A moving average crossover

FIGURE 3: A MOVING AVERAGE CROSSOVER on the left side of the chart above confirms a resistance breakout from a double bottom and signals a trend opportunity. Source: TD Ameritrade. For illustrative purposes only.

In another example, moving averages can confirm a “double bottom” chart pattern (see figure 4).

A moving average crossover

FIGURE 4: A MOVING AVERAGE CROSSOVER on the left side of the chart above confirms a resistance breakout from a double bottom and signals a trend opportunity. Source: TD Ameritrade. For illustrative purposes only.

Ride The Waves

Moving average crossovers are helpful in identifying when a trend is beginning and when it may be ending. The crossover system offers specific triggers for entry and exit points. These triggers should be confirmed with a chart pattern or resistance breakout along with supportive volume.

Just like those surfers in the ocean, it can be fun to catch a wave and ride it for a while.
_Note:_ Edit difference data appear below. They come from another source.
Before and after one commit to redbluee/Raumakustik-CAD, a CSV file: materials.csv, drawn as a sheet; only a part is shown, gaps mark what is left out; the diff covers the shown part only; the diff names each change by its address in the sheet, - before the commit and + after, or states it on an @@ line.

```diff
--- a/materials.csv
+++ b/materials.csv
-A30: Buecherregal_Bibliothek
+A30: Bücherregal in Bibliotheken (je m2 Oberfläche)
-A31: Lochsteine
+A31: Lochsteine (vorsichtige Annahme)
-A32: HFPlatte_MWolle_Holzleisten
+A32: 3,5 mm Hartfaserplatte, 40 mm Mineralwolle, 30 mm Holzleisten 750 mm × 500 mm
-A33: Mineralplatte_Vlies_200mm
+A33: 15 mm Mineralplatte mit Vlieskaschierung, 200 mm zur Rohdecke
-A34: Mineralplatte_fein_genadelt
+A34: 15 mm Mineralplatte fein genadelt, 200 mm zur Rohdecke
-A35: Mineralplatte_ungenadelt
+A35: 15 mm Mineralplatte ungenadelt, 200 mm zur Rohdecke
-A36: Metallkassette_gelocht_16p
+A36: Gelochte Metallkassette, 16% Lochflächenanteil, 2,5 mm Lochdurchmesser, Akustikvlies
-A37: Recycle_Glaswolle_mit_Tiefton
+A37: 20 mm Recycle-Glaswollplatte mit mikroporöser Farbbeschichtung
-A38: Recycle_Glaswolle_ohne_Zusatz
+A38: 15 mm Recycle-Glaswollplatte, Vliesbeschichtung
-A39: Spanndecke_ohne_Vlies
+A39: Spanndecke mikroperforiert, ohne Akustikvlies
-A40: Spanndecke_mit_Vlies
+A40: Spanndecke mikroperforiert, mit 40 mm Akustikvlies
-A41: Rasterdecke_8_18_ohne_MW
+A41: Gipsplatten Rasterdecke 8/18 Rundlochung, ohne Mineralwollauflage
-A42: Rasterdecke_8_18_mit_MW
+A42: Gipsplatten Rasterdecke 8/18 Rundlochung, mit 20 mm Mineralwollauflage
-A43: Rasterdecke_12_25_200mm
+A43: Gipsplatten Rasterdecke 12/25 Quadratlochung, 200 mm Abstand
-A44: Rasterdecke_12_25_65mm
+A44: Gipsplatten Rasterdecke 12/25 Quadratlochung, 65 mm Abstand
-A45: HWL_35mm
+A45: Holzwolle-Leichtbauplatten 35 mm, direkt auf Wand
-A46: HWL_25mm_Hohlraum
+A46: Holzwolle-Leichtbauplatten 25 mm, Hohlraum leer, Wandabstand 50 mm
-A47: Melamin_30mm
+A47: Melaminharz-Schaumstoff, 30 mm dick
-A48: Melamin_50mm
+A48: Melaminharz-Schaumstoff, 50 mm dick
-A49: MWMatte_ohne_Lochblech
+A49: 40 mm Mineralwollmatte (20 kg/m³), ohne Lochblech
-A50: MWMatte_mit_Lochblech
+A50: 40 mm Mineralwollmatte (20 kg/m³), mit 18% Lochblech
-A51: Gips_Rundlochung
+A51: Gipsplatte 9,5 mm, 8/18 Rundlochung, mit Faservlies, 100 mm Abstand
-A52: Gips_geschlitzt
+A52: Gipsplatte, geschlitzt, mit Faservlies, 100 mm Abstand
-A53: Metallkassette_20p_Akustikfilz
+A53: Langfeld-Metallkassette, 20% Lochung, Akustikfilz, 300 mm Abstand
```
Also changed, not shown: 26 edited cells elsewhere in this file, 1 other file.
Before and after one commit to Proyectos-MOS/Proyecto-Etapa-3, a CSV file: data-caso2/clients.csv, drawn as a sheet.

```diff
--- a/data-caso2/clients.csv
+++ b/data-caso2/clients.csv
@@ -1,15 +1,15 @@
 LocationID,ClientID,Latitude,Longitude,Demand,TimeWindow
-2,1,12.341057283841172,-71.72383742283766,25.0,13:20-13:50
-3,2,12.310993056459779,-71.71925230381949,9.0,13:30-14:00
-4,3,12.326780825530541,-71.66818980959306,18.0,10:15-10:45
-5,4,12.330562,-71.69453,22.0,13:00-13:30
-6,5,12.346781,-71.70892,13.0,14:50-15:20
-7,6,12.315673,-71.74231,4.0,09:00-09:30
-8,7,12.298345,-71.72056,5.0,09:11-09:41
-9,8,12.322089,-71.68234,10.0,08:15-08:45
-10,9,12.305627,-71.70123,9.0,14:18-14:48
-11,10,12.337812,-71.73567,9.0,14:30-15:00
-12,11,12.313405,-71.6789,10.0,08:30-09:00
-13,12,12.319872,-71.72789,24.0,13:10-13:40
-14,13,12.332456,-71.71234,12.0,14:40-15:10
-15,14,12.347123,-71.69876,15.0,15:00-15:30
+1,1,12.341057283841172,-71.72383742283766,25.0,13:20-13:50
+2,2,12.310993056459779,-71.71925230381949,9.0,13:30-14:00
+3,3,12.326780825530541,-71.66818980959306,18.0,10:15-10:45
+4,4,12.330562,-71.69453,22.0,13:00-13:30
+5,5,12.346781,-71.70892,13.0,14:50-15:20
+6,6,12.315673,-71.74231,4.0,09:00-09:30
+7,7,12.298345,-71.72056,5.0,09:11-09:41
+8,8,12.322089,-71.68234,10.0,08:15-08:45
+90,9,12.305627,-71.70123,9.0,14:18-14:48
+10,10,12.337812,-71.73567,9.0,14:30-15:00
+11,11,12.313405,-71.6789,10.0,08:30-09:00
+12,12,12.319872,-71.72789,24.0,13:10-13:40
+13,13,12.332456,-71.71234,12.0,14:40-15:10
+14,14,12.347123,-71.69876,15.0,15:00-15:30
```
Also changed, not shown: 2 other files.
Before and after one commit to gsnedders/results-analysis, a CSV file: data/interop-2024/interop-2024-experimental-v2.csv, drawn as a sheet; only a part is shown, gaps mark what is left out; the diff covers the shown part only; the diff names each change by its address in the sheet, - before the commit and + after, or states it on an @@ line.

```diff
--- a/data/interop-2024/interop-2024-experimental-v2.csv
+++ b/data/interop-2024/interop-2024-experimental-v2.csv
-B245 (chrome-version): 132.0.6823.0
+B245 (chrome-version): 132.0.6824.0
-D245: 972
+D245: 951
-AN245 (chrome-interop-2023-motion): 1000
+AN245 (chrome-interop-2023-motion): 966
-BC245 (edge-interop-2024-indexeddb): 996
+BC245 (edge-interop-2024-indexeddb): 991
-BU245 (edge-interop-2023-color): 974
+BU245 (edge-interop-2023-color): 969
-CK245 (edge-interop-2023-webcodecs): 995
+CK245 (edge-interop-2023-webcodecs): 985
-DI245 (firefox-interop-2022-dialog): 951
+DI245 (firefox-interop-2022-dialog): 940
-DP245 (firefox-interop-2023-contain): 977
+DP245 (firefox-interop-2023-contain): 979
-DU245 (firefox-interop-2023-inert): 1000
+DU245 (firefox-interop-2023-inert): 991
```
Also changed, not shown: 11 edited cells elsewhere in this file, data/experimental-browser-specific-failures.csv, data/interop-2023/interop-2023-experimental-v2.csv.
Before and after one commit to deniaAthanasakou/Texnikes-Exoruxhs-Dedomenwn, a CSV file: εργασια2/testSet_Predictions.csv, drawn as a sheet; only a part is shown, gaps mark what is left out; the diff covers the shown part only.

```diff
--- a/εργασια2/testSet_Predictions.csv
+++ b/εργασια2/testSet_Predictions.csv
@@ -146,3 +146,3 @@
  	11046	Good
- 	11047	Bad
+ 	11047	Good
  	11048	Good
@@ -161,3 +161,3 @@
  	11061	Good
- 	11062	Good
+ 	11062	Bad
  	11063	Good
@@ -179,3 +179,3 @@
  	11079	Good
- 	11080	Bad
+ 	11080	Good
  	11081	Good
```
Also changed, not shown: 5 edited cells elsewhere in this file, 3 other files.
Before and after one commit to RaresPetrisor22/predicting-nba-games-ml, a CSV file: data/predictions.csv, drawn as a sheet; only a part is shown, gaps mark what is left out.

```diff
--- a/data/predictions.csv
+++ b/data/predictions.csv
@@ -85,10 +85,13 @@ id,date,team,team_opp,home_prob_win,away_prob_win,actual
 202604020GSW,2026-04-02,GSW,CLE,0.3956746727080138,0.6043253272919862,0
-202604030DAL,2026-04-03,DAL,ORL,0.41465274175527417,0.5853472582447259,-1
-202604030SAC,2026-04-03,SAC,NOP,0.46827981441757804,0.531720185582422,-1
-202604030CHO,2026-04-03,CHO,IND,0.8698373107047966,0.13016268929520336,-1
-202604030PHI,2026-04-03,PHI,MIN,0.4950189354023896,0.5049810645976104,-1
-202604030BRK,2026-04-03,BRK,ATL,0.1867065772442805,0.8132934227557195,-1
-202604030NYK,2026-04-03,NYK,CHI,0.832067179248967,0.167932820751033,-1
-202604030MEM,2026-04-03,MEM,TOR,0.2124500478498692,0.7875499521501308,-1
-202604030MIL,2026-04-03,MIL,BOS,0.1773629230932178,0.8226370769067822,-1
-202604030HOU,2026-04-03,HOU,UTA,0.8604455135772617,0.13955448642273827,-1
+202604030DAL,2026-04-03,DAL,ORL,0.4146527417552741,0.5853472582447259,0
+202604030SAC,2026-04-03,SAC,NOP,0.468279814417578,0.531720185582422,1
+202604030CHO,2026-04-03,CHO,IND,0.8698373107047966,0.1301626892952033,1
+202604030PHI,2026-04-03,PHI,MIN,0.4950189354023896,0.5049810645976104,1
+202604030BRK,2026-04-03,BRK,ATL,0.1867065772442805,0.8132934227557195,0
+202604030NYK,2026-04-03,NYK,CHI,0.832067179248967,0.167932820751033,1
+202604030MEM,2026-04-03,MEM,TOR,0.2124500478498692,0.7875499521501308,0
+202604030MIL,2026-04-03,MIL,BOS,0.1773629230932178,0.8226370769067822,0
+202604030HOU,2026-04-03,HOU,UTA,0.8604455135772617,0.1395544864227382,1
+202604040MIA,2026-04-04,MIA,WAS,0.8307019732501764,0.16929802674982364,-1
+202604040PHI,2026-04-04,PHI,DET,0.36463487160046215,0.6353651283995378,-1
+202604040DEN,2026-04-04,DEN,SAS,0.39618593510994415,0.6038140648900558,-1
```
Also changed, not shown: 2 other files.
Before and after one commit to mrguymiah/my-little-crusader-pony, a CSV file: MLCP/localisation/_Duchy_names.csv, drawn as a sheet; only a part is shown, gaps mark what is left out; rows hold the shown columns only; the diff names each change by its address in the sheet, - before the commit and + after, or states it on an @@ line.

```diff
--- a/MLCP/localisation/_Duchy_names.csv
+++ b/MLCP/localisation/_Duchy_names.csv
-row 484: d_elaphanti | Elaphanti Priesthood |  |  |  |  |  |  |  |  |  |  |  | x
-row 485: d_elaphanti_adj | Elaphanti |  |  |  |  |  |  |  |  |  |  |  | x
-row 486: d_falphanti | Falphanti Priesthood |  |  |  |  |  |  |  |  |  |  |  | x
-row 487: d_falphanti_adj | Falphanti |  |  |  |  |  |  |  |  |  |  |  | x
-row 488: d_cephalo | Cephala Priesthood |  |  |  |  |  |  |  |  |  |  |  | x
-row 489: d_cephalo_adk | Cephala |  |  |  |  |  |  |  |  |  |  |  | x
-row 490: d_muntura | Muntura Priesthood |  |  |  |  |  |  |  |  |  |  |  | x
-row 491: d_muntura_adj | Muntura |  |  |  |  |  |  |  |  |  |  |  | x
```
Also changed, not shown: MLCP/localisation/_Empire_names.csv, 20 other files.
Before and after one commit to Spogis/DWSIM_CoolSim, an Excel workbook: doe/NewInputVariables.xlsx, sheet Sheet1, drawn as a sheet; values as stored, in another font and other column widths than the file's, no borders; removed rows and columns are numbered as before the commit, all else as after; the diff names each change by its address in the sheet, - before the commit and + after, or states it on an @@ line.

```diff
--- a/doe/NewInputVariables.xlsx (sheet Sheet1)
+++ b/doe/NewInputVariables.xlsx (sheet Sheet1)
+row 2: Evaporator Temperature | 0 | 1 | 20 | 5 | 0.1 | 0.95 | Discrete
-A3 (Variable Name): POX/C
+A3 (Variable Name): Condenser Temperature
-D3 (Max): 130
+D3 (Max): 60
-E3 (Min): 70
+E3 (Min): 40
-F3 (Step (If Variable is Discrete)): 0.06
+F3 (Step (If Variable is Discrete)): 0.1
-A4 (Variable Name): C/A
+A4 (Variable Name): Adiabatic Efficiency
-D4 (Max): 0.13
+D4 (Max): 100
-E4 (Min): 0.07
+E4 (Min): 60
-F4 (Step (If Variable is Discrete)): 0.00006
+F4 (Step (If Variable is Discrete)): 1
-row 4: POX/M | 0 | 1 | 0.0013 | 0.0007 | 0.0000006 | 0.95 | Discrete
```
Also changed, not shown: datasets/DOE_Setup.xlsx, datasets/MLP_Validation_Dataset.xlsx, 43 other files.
Just be sure to pay attention to the exit points so you know when it’s time to jump off for safety.

Call Us
800-454-9272
adChoicesAdChoices

Market volatility, volume, and system availability may delay account access and trade executions.

Past performance of a security or strategy does not guarantee future results or success.

Options are not suitable for all investors as the special risks inherent to options trading may expose investors to potentially rapid and substantial losses. Options trading subject to TD Ameritrade review and approval. Please read Characteristics and Risks of Standardized Options before investing in options.

Supporting documentation for any claims, comparisons, statistics, or other technical data will be supplied upon request.

The information is not intended to be investment advice or construed as a recommendation or endorsement of any particular investment or investment strategy, and is for illustrative purposes only. Be sure to understand all risks involved with each strategy, including commission costs, before attempting to place any trade. Clients must consider all relevant risk factors, including their own personal financial situations, before trading.

This is not an offer or solicitation in any jurisdiction where we are not authorized to do business or where such offer or solicitation would be contrary to the local laws and regulations of that jurisdiction, including, but not limited to persons residing in Australia, Canada, Hong Kong, Japan, Saudi Arabia, Singapore, UK, and the countries of the European Union.

TD Ameritrade, Inc., member FINRA/SIPC. TD Ameritrade is a trademark jointly owned by TD Ameritrade IP Company, Inc. and The Toronto-Dominion Bank. © 2018 TD Ameritrade.

Scroll to Top